# WHAT YOU ARE ASKED TO DO
Which of the lines in the data below contain the string "StandardScaler"? Copy each of them.

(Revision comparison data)
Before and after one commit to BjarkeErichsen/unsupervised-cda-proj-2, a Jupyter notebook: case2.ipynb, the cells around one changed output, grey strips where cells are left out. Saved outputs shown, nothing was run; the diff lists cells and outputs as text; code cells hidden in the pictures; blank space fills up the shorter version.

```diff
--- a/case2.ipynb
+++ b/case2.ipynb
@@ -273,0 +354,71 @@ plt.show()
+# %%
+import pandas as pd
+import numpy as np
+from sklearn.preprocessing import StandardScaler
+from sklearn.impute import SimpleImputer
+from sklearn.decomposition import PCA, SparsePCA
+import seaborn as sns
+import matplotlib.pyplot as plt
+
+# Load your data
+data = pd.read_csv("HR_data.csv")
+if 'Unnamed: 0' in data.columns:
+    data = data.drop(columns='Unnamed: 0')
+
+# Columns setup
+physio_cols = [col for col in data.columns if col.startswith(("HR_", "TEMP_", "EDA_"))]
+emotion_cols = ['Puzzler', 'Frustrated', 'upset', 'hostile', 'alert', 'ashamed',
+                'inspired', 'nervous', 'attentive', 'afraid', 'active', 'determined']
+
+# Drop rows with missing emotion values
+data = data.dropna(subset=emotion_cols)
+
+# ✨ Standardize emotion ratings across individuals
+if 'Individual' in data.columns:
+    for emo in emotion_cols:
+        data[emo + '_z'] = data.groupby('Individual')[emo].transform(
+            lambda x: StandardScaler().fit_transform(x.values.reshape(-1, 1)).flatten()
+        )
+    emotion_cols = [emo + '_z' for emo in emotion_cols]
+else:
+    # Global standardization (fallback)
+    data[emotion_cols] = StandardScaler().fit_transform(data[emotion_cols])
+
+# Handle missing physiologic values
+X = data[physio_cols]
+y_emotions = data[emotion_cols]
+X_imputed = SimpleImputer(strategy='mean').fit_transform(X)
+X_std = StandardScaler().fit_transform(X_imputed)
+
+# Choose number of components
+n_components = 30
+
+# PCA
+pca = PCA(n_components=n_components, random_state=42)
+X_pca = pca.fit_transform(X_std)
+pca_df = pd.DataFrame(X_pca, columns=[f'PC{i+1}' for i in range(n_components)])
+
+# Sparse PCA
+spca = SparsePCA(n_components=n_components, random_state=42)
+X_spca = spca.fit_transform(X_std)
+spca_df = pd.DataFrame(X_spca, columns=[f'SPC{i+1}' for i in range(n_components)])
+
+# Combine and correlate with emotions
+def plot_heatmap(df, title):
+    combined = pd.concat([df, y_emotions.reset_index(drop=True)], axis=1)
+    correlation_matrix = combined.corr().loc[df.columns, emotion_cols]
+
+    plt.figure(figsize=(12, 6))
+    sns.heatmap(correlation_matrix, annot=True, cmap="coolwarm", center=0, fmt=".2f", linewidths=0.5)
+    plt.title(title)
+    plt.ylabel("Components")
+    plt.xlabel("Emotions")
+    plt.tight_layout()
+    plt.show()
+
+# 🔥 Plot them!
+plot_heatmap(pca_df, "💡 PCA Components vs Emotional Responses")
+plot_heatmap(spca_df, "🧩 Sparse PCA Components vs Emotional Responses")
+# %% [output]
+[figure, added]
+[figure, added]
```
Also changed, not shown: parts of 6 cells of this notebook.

# EXERCISE RESULT
+from sklearn.preprocessing import StandardScaler
+            lambda x: StandardScaler().fit_transform(x.values.reshape(-1, 1)).flatten()
+    data[emotion_cols] = StandardScaler().fit_transform(data[emotion_cols])
+X_std = StandardScaler().fit_transform(X_imputed)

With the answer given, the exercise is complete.